The Communications, Electrical and Plumbing Union (CEPU) has thrown down the gauntlet to the Turnbull government’s Australian Building and Construction Commission (ABCC) after a ruling by the ABCC Commissioner that South Australian Power Networks employees are to be covered by the code.

This, says the union, flies in the face of assurances given by federal employment minister Michaelia Cash. The union says these assurances were “unequivocal, telling the parliament that the ‘building code specifically provides for exemptions for essential service providers’”.

According to CEPU national secretary Allen Hicks, the Commissioner’s ruling “exposed the Turnbull government, which may have misled senators earlier this year in their attempts to have the building code legislation passed”.

“Clearly, either the ABCC is in breach of the laws governing the building code, which we will be arguing in the federal court, or the employment minister misled the parliament,” said Hicks.

Hicks has also written to SA Power Networks chief executive officer Robert Stobbe, asking the company to support the union’s legal action to overturn the “unfair and illogical decision” and “restore industrial certainty to SA Power Networks and restore rights to [construction and maintenance services division] CaMS workers.”

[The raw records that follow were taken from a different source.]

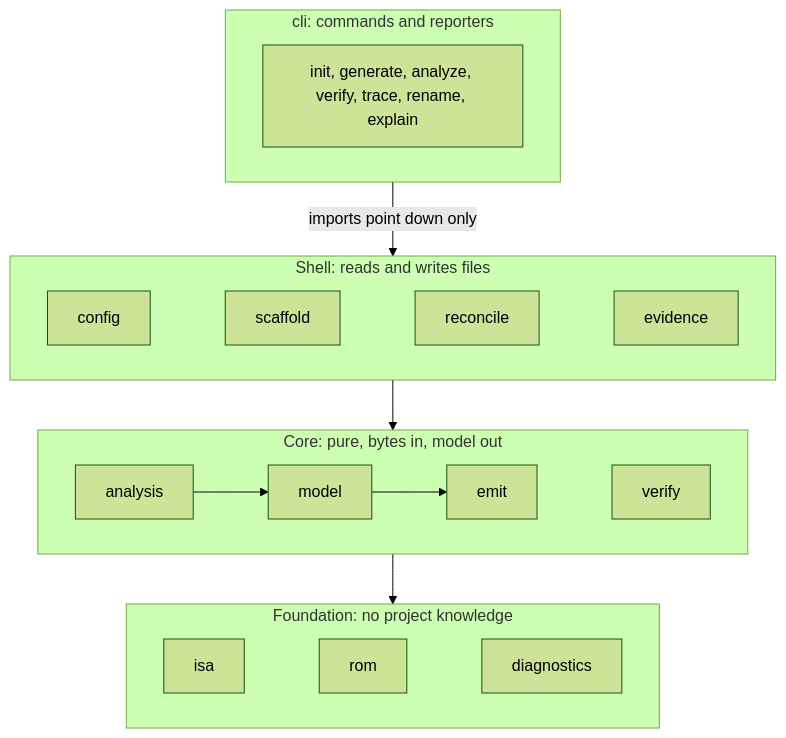
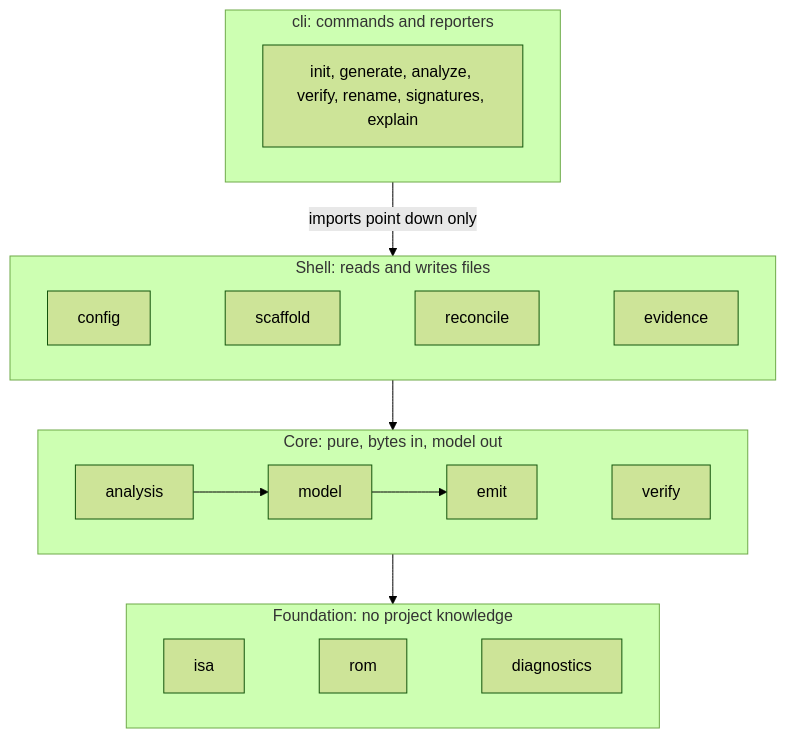
One commit to macabeus/romlift changed the second of 3 diagrams in docs/plan.md. Above: the diagram before and after it, drawn with Mermaid (forest theme). The commit also changed other lines of this file and 7 other files, not shown here.

````diff
--- a/docs/plan.md
+++ b/docs/plan.md
@@ -123,16 +125,16 @@
 ```mermaid
 flowchart TB
   subgraph cli["cli: commands and reporters"]
-    commands["init, generate, analyze, verify, trace, rename, explain"]
+    commands["init, generate, analyze, verify, rename, signatures, explain"]
   end
   subgraph shell["Shell: reads and writes files"]
     config ~~~ scaffold ~~~ reconcile ~~~ evidence
   end
   subgraph core["Core: pure, bytes in, model out"]
     analysis --> model --> emit ~~~ verify
   end
   subgraph foundation["Foundation: no project knowledge"]
     isa ~~~ rom ~~~ diagnostics
   end
   cli -- imports point down only --> shell --> core --> foundation
 ```
````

"The building code was never designed for essential services such as power and telecommunications,” Hicks said.

“We always feared that code was intended to spread outside the building and construction sectors, stripping away fundamental employment protections for workers, imposing unwieldy obligations on employers, and threatening the long-standing industrial harmony that has been achieved sectors such as telecommunications and electricity distribution.”

The ABCC has a history of influencing the course of political events in Australia. Set up by the Howard government in 2005, it was then disbanded by Julia Gillard, only to be given a new lease of life by Malcolm Turnbull.

It also became the trigger for the 2016 ‘double-dissolution’ election which the Coalition only narrowly won.

According to a spokesperson for senator Cash, “This is just another desperate attempt by building unions to undermine the ABCC and the Building Code, which is designed to ensure safe and productive building sites and ensure that taxpayers’ money is not wasted.”

“It is a simple fact that the code actually enshrines workers’ rights and provides important safeguards, including the enforcement of security of payment laws which provides protection to small subcontractors,” said the spokesperson.

While the federal government says the code allows the ABCC commissioner to exempt companies from the code if they provide essential services, such as the provision of electricity, natural gas, water, waste water, or telecommunications, the CEPU’s Hicks claims there seems to be confusion within the ABCC over the actual role and function of telecommunications workers.

“The ABCC appears to have fundamentally misunderstood the role of SA Power Network’s construction and maintenance services division, leading to the preposterous finding that people who roll out and expand telecommunications and electricity services are not performing an essential service,” he says.